Traders need to know the factors that make up the price of an option. There are three main factors, and they work on the same principle. Basically, the more likely the underlying asset’s market price will be below (puts) or above (calls) an option’s strike price at the expiry date, the higher its value.

### Time to expiry

The more time an option has to expiry the more time the underlying asset has to overtake the strike price. This means that an out of the money will tend to lose value when it nears its expiration date, so there is less chance of it potentially making a profit

### The underlying market’s level

This will depend on the type of option a trader picks. If a call option’s strike is below the underlying asset, or a put option’s strike is higher above the underlying asset, the higher their premiums are likely to be. This is because these options are considered in the money, so there is more chance of them expiring with value.

### The underlying market’s volatility

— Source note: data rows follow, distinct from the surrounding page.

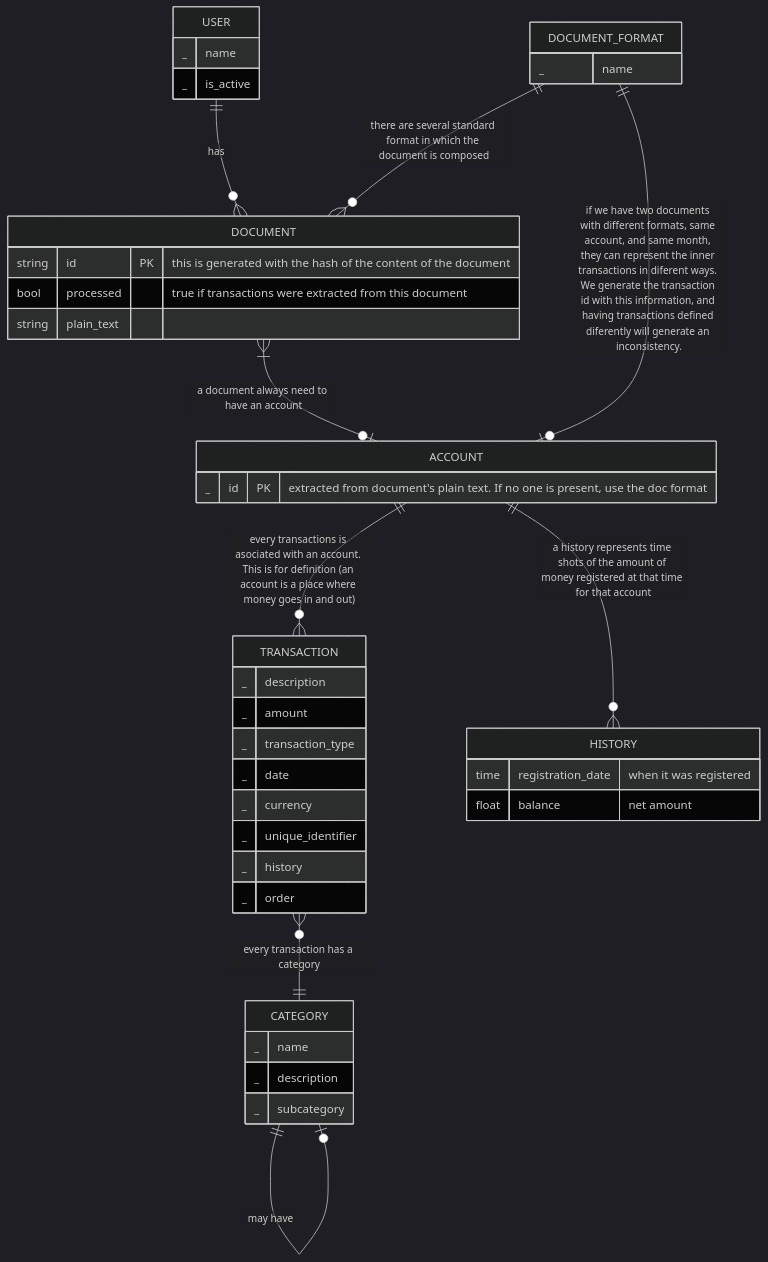
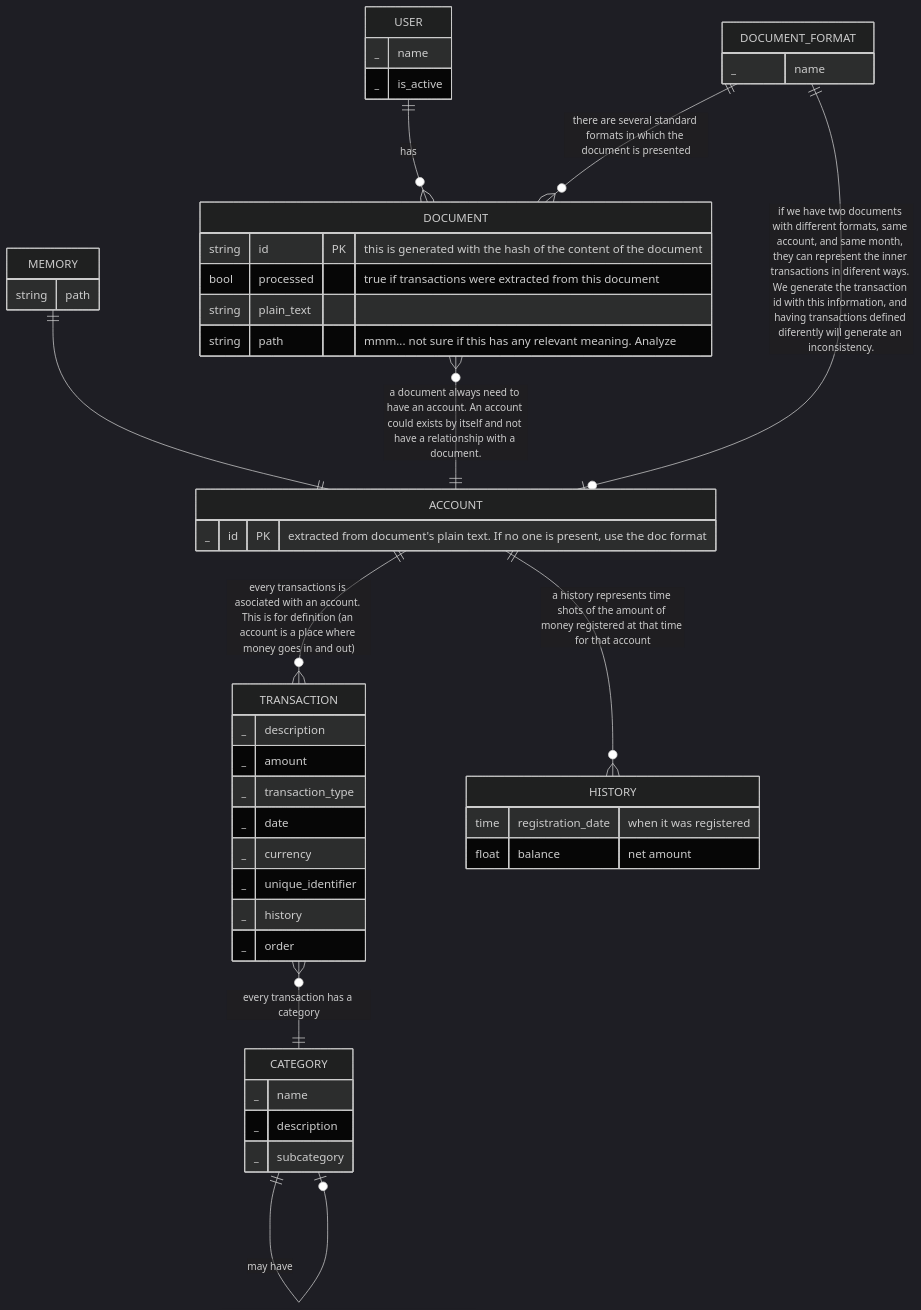
The diagram in new-service/app/README.md (josueelias9/improving-BCP-organizate), drawn with Mermaid (dark theme) before and after one commit. The commit also changed other lines of this file and 8 other files, not shown here.

````diff
--- a/new-service/app/README.md
+++ b/new-service/app/README.md
@@ -22,58 +22,63 @@
 ```mermaid
 erDiagram
 
+    MEMORY {
+        string path
+    }
 
     USER {
         _ name
         _ is_active
     }
 
     TRANSACTION {
         _ description
         _ amount
         _ transaction_type
         _ date
         _ currency
         _ unique_identifier 
         _ history
         _ order
     }
 
     HISTORY {
         time registration_date "when it was registered"
         float balance "net amount"
     }
 
     CATEGORY {
         _ name
         _ description
         _ subcategory
     }
 
     DOCUMENT_FORMAT {
         _ name
     }
 
 
     ACCOUNT {        
         _ id PK "extracted from document's plain text. If no one is present, use the doc format"
     }
 
     DOCUMENT {
         string id PK "this is generated with the hash of the content of the document"
         bool processed "true if transactions were extracted from this document"
         string plain_text
+        string path "mmm... not sure if this has any relevant meaning. Analyze"
     }
 
     %% Relaciones
     USER ||--o{ DOCUMENT : "has"
     ACCOUNT ||--o{ TRANSACTION : "every transactions is asociated with an account. This is for definition (an account is a place where money goes in and out)"
     TRANSACTION }o--|| CATEGORY : "every transaction has a category"
     CATEGORY ||--o| CATEGORY : "may have"
-    DOCUMENT_FORMAT ||--o{ DOCUMENT : "there are several standard format in which the document is composed"
+    DOCUMENT_FORMAT ||--o{ DOCUMENT : "there are several standard formats in which the document is presented"
     DOCUMENT_FORMAT ||--o| ACCOUNT : "if we have two documents with different formats, same account, and same month, they can represent the inner transactions in diferent ways. We generate the transaction id with this information, and having transactions defined diferently will generate an inconsistency."
-    DOCUMENT }|--o| ACCOUNT : "a document always need to have an account"
+    DOCUMENT }o--|| ACCOUNT : "a document always need to have an account. An account could exists by itself and not have a relationship with a document."
     ACCOUNT ||--o{ HISTORY : "a history represents time shots of the amount of money registered at that time for that account"
+    MEMORY ||--|| ACCOUNT : ""
 
     
 ```
````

The more volatile the underlying asset of an option is, the more likely it is that it will pass the strike price. This volatility tends to increase with an option’s premium.

## Understand the Greeks

The Greeks are measures of individual risks that are associated with options trading. As their name suggests, they are each named after a Greek symbol. It is important for traders to learn how they work in order to help them calculate the risk involved with the elements that affect the price of an option.

**Gamma**: This is a derivative of delta. Gamma focuses on measuring how much an Option’s delta moves for every point of movement in regard to the underlying asset.

**Delta**: Delta helps to measure how sensitive an option’s price is to the movements of the underlying asset. This means that assuming all variables stay the same, traders can use delta to estimate how much impact market movements will have on the value of their option.

**Vega**: An option’s Vega focuses on measuring its sensitivity to the underlying asset’s volatility. More specifically, it looks at how much the option’s value will change for every 1% change in volatility.

**Theta**: Theta measures how much the price of an option decays over time. A high theta indicates that the option is near its expiration date. This is because the closer the option is to its expiration, the quicker the time value decays.

**Rho**: Rho showcases how much interest rate changes are likely to move an option’s price. If the option’s price rises due to the result of interest rate changes, its rho will be positive. Vice versa, if the option’s price goes down, the rho will be negative.

## Choose an options trading strategy

There are currently numerous options trading strategies that people can use to achieve various results when they are trading options. A few popular strategies are listed and explained below:

### Buying call options

One of the simplest options trading strategies involves buying a call option when a trader expects the underlying asset to increase in price. If this does happen, traders can potentially profit by selling their options before the expiry date. Or, if a trader decides to hold their option until the expiry date and the underlying asset still remains above the option’s strike price, holders will still be able to exercise their right to buy at the strike price and potentially make a profit.

### Buying put options

Another simple options trading strategy is to purchase a put option when a trader expects the underlying asset to fall in value. If this does happen, traders can potentially profit by selling their options before the expiry date. Traders also can hold the contract until expiry, and they would still be able to potentially profit if the underlying asset ended up below the strike price.

## Bottom line

Overall, options trading can be complex, and it requires a solid understanding of the underlying asset, options strategies, and market dynamics. Those interested in options trading should conduct thorough research, seek guidance from reputable sources, and consider paper trading before committing to real funds. It is also recommended to consult with a financial advisor to ensure your trading strategies align with your investment goals and risk tolerance.